This week's book giveaway is in the Other Open Source APIs forum. We're giving away four copies of Storm Applied and have Sean Allen, Peter Pathirana & Matthew Jankowski on-line! See this thread for details.
Well, I assume from your question that you don't know a lot about version control, so I'll give you a brief intro. To have effective version control, you'll have to have a version control system (like CVS, subversion, MS visual source safe, Mercurial, etc). Those systems/servers contain repositories for the files you need to have under version control. Every time you change a file on your system, you can commit it to the repository, and it saves the changes. You can go back to any previous version. You can have many branches, and integrate them later, and many other features. You do not have to store new versions in different locations. The version control system manages everything for you.
Now, what does netbeans have to do with that?
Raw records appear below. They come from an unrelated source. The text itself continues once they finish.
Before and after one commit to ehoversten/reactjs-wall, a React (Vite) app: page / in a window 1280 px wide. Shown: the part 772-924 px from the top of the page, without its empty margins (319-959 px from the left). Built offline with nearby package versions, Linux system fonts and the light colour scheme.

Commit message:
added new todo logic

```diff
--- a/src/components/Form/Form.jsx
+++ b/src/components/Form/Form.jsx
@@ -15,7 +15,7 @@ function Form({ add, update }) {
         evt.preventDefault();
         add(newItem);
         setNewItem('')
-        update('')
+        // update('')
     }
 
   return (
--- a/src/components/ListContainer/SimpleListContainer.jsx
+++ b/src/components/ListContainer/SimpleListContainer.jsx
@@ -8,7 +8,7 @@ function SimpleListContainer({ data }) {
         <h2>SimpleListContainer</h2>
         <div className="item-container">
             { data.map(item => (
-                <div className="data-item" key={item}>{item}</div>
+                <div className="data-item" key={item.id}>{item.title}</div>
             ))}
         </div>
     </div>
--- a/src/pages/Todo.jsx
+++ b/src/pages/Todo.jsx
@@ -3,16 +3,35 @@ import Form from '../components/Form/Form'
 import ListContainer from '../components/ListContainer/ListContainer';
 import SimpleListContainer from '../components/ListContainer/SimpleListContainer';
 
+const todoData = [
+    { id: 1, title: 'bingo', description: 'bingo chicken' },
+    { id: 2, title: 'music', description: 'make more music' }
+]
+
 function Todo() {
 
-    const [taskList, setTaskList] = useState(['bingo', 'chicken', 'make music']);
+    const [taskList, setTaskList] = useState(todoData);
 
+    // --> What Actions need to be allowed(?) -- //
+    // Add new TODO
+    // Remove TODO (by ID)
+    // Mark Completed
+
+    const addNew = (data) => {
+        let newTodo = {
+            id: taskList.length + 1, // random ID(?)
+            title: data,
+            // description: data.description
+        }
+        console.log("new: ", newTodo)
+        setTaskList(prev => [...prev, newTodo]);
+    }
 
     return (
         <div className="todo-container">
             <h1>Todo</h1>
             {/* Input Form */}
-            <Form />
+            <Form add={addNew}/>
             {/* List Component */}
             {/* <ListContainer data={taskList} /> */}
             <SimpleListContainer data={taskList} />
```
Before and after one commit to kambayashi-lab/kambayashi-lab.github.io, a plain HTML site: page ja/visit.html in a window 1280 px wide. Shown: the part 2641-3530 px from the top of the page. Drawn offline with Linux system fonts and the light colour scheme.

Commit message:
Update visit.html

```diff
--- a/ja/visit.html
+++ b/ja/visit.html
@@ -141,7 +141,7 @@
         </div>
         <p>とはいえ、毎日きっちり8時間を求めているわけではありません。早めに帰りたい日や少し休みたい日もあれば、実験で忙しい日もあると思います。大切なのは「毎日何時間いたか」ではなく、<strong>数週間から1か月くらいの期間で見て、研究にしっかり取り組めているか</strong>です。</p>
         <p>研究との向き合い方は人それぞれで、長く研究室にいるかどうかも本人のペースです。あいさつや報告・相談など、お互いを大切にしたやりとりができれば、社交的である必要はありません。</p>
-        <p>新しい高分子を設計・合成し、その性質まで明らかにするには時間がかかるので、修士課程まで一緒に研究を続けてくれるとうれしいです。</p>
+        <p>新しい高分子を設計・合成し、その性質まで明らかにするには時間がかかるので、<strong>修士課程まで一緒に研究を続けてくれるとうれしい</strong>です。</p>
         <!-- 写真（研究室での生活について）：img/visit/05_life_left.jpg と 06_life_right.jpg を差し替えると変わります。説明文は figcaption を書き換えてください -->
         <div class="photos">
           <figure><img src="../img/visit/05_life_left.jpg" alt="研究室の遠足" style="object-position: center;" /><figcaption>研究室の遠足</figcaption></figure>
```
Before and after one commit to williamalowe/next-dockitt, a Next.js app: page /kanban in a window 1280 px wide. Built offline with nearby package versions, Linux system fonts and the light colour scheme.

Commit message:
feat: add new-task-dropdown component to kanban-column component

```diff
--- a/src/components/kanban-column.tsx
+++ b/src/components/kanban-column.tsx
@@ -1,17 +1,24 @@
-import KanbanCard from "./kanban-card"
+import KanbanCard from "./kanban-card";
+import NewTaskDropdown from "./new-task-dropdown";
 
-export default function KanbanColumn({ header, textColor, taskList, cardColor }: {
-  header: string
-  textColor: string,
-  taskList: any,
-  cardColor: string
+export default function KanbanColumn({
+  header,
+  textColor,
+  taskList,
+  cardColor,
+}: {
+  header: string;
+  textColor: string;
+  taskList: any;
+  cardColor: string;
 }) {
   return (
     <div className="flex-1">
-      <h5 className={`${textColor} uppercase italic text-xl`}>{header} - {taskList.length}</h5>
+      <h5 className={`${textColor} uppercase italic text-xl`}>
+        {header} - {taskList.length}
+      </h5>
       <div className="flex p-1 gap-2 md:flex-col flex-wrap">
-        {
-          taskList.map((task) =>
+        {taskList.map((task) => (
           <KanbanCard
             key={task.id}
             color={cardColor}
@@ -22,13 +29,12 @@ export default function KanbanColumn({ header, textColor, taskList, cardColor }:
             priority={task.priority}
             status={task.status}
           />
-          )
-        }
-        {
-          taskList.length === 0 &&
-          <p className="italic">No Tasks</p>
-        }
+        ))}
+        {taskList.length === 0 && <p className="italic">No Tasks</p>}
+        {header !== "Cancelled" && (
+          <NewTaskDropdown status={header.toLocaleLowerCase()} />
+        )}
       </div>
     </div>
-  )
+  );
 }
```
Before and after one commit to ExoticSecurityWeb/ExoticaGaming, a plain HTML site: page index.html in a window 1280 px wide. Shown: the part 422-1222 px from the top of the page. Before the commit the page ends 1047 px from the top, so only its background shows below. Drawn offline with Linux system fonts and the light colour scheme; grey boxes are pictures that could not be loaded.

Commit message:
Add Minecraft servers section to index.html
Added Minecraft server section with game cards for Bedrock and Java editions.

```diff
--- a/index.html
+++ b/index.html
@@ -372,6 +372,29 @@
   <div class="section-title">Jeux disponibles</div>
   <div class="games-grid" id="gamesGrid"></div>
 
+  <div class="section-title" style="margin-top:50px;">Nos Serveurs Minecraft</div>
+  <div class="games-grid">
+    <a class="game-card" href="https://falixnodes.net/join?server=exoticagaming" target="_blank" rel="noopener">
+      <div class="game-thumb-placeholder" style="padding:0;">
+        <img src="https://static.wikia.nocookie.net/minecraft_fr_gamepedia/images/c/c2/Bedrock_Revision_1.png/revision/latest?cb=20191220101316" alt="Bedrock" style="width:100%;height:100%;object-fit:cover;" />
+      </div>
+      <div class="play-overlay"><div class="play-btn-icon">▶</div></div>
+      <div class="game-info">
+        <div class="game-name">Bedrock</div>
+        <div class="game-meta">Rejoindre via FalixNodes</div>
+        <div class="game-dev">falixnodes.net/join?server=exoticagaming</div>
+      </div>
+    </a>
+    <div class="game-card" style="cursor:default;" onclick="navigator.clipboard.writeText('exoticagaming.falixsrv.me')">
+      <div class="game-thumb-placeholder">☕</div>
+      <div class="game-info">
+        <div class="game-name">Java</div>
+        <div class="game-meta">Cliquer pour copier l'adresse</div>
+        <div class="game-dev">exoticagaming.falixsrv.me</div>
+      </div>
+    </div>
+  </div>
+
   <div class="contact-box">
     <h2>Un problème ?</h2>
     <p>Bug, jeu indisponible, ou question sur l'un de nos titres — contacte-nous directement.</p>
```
Well, netbeans comes with default support for CVS and subversion (and Mercurial in version 6.1). This means that you can put the whole project in one of those version control systems, and you can update from and commit to the repository from within netbeans itself. You can also view differences and history from netbeans, which is great. All you'll need to do is have your version control system installed and configured on the server you want, and you'll be connecting to it using netbeans.